The legislation stalled after passing the House Energy and Commerce Committee. A previous version of the bill passed the House in 2018 but stood no chance in the Senate with Minority Leader Chuck Schumer and other Democrats declaring it “dead on arrival.”

While both proposed interim sites have made progress on obtaining necessary permits, they face similar challenges to Yucca Mountain because they would require state and local buy-in to move forward.

There is some level of local and state support in New Mexico and Texas for hosting nuclear waste storage, considering the jobs that could come from it, but other top officials are opposed.

New Mexico’s first-term Democratic Gov. Michelle Lujan Grisham has blastedthe site, saying it poses a significant risk to the state’s environment and economy. Her Republican predecessor, Susana Martinez, backed the project. Meanwhile, Republican Texas Gov. Greg Abbott has tweeted about not wanting his state to be “the radioactive waste dumping ground of America.”

Critics of interim storage worry the targeted final destination, Yucca Mountain, will never open. If that were to happen, the temporary facilities could become de facto permanent storage facilities, a task they would not be set up to do.

“Parking nuclear waste on a cement pad without any long-term plan to dispose of it makes no sense,” said Matthew McKinzie, director of the nuclear program at the Natural Resources Defense Council.

The Trump administration, along with congressional allies and some right-leaning groups, has supported boosting research into technologies that can reprocess spent fuel. Reprocessing, known as “recycling” by proponents, involves separating plutonium and uranium from spent fuel to make new fuel that can be used again.

Rep. Mark Amodei of Nevada has proposed increasing federal funding for ongoing research into nuclear fuel reprocessing at the University of Nevada, Las Vegas.

“The president has created an opening here, so let’s figure out how to fill it,” Amodei, the only Republican in Nevada’s congressional delegation, told the Washington Examiner. “One of the criticisms on Yucca Mountain is Nevadans don’t like people from 49 other states, much less D.C., telling us what to do. Let’s come up with an alternative instead of waiting for what that means.”

But nuclear experts say reprocessing faces economic and nonproliferation concerns and does not prevent the production of nuclear waste.

“There are no alternatives to geological disposal of high-level nuclear waste,” said Allison Macfarlane, a former chairman of the Nuclear Regulatory Commission who is now a professor at George Washington University. “No matter what you do to it, you still need a geological repository.

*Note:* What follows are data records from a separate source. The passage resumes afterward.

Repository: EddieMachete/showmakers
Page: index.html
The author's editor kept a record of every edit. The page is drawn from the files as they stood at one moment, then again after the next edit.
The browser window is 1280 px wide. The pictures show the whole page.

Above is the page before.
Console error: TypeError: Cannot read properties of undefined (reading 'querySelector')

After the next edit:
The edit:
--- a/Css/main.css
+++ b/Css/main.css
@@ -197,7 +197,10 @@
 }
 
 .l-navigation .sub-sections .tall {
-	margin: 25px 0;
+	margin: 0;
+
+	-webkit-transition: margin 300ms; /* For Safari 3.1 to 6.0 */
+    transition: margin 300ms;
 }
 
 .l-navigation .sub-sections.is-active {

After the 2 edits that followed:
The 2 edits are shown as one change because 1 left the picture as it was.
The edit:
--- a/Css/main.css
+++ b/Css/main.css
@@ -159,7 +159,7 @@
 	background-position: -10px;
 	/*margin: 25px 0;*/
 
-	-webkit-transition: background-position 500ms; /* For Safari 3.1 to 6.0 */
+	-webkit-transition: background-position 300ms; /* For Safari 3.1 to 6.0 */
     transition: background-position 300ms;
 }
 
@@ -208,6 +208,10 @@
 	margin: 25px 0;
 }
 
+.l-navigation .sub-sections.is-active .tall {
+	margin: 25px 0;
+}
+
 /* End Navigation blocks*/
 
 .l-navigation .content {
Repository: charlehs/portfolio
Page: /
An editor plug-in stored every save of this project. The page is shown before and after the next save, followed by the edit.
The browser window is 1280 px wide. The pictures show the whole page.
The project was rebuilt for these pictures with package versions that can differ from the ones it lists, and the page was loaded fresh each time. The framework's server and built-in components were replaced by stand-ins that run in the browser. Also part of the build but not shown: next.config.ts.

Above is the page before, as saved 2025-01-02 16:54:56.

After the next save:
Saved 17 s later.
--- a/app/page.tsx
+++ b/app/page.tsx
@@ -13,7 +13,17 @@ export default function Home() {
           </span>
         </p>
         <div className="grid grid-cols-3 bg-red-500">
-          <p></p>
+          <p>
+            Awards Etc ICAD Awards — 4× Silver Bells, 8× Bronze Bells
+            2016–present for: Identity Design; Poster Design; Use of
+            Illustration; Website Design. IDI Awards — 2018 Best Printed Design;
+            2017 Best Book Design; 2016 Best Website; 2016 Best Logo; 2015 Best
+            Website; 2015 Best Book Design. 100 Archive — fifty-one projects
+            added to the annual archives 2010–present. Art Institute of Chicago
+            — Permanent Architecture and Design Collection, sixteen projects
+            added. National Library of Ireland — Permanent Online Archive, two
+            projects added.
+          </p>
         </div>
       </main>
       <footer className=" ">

Reprocessing will produce high-level nuclear waste, which will need a repository.”

Macfarlane contributed to a 2018 report, led by Ewing, that recommended moving responsibility for the handling, transportation, and disposal of nuclear waste to an independent nonprofit organization owned by utilities that run nuclear power plants.

Reassigning responsibility to a new utility-owned organization outside the federal government would require an act of Congress.

Ewing and Macfarlane said removing the federal government from the job would “eliminate political fluctuations” in policy and put the onus on utilities that currently have little incentive to contribute to a long-term solution for nuclear waste.

As it is, utilities are receiving millions of dollars in damages from the federal government as a result of suing for costs associated with storing waste at their sites, after the government promised to handle it.

Finland, Sweden, Switzerland, and Canada all have adopted a similar approach, and their nuclear waste management programs are moving forward.

Ewing’s proposal borrows from successful models in other countries by requiring public stakeholders to have an opportunity to reject nuclear waste storage earlier in the process, allowing communities to take a more proactive role.

“The social piece of this is critical,” Macfarlane said. “That has been the sticking point in other countries, too, but they have made efforts on the social side of it and have made progress where the U.S. hasn’t.”



Leave a Reply

Search All Posts